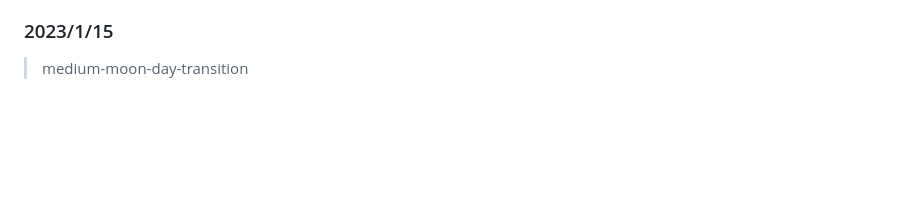
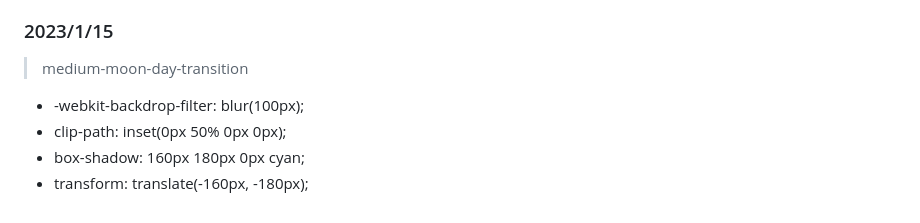
Before and after one commit to jungkook988/daily-css-challenges, a Markdown page: README.md, the part around the change. GitHub-like rendering; blank space fills up the shorter version.

Commit message:
fix: README.md

```diff
--- a/README.md
+++ b/README.md
@@ -182,3 +182,8 @@ document.querySelectorAll("button").forEach((button) => {
 ### 2023/1/15
 
 > medium-moon-day-transition
+
+- -webkit-backdrop-filter: blur(100px);
+- clip-path: inset(0px 50% 0px 0px);
+- box-shadow: 160px 180px 0px cyan;
+- transform: translate(-160px, -180px);
```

........

# WHAT THIS TASK INVOLVES
Set down every entry exactly as it appears, but skip the pictures.

# WORKED SOLUTION
Before and after one commit to jungkook988/daily-css-challenges, a Markdown page: README.md, the part around the change. GitHub-like rendering; blank space fills up the shorter version.

Commit message:
fix: README.md

```diff
--- a/README.md
+++ b/README.md
@@ -182,3 +182,8 @@ document.querySelectorAll("button").forEach((button) => {
 ### 2023/1/15
 
 > medium-moon-day-transition
+
+- -webkit-backdrop-filter: blur(100px);
+- clip-path: inset(0px 50% 0px 0px);
+- box-shadow: 160px 180px 0px cyan;
+- transform: translate(-160px, -180px);
```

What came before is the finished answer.